Heavy Metal Parking Lot, 1986. When I first saw this, years ago, I laughed at everyone. I watched it again this week and was filled with affection for the joyful display of unrepentant testosterone.
In an era when no one except football players went to the gym, I didn’t see anyone wearing relaxed fit jeans or XXL shirts hanging below their member. I doubt more than a few of them had done a single crunch in their lives. Yet they had their shirts off. They were in fantastic shape.
Today you couldn’t collect a random sample of 17 to 23-year-olds from any neighborhood in America, from any socio-economic class, who looked like this.
They had hair like girls, yet they were manlier. They had confidence without portfolio.
Matt Dillon, It Boy of the 80’s.
Young man pulling go-kart, Staten Island, 1984. From a collection by photographer Christine Osinski.
Placing talent aside, the distance between the guy at the bottom of the social order drinking beer in the parking lot before a Judas Priest concert and the guy on the cover of Rolling Stone could be measured by a stylist and good lighting. Today it’s Zac Efron and Ryan Gosling at the top of the pyramid and millions of soft males languishing in their masturbatoriums, already defeated in their twenties.
Is it too much high fructose corn syrup? Endocrine disruptors? Soy? Electronics? Has social media socialized all the boyful instincts out of young men? Are the New Rules too ever-shifting and capricious? Are there not enough older brothers of father figures to lead the way?

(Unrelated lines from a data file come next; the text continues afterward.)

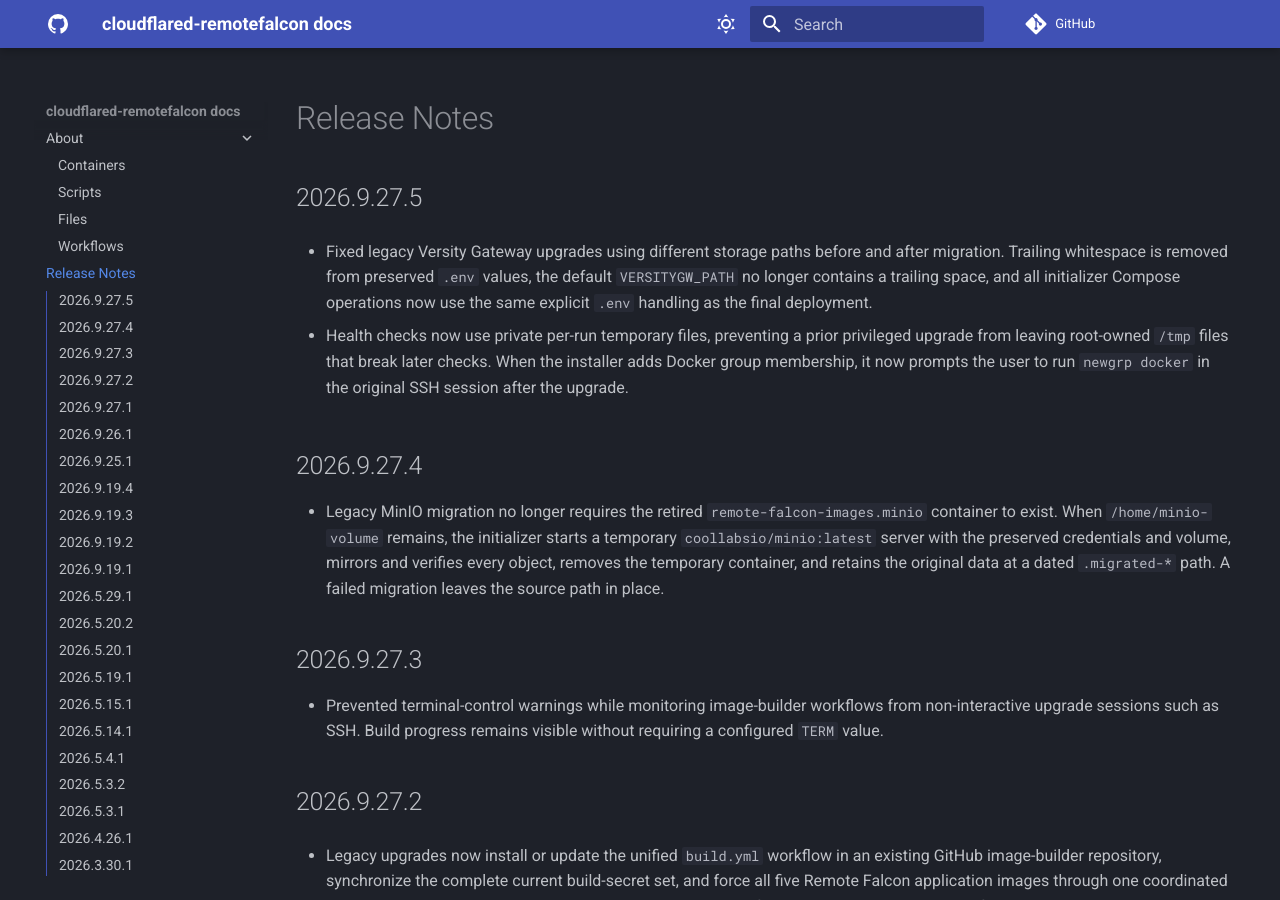
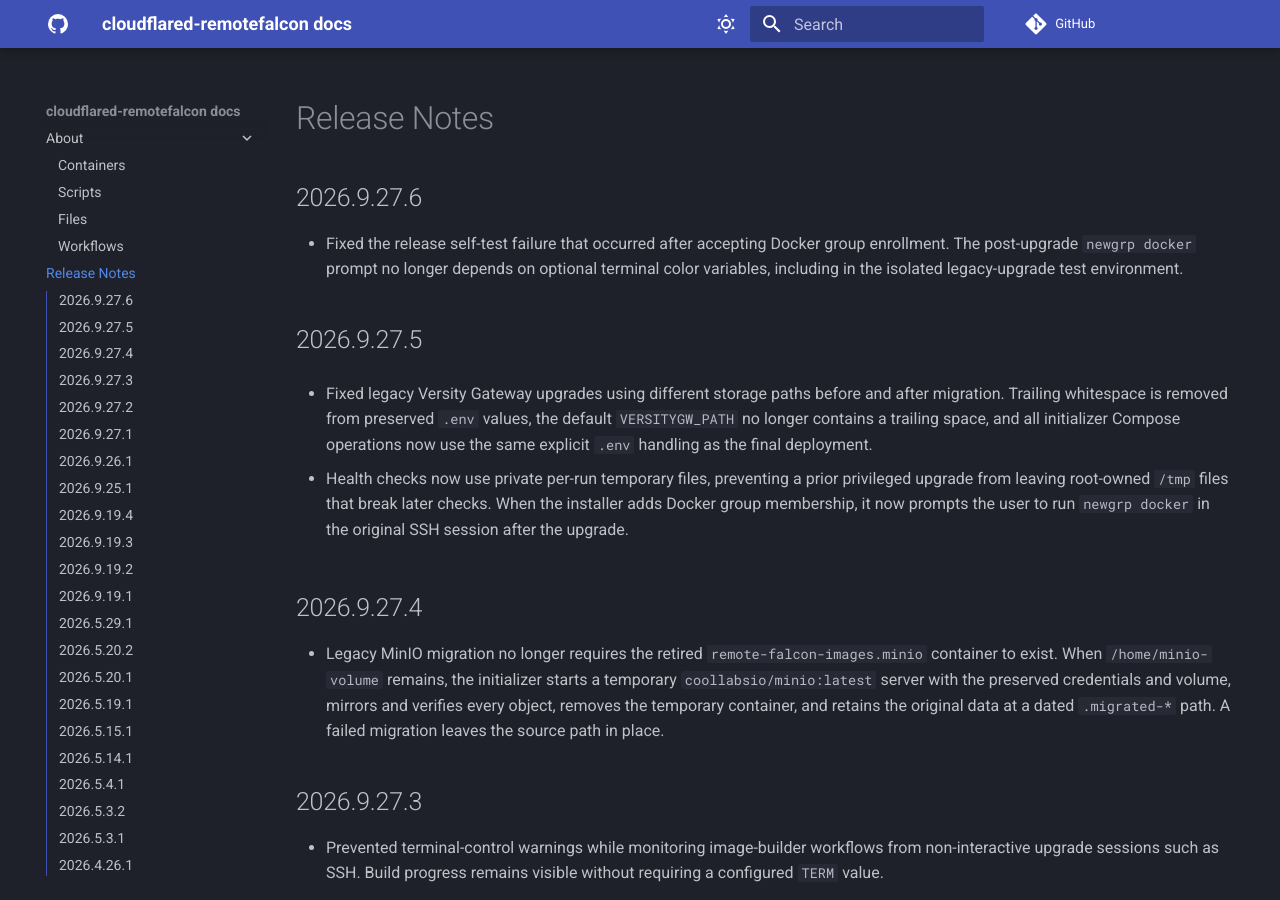
Before and after one commit to Ne0n09/cloudflared-remotefalcon, an MkDocs documentation site: the page built from docs/release-notes.md, in a window 1280 px wide and 900 px high. Built offline with MkDocs 1.6.1 and Material for MkDocs 9.7.7, drawn with Linux system fonts in a browser that asks for light colours; comment, search, counter and statistics services are not loaded.

Commit message:
Make Docker group reminder test-safe

```diff
--- a/docs/release-notes.md
+++ b/docs/release-notes.md
@@ -1,4 +1,8 @@
 # Release Notes
+
+## 2026.9.27.6
+
+- Fixed the release self-test failure that occurred after accepting Docker group enrollment. The post-upgrade `newgrp docker` prompt no longer depends on optional terminal color variables, including in the isolated legacy-upgrade test environment.
 
 ## 2026.9.27.5
 
```
Also changed, not shown: 3 other files.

Maybe they feel unsure of their purpose and place in this world. I think about this more than I want to. I worry about where we are headed.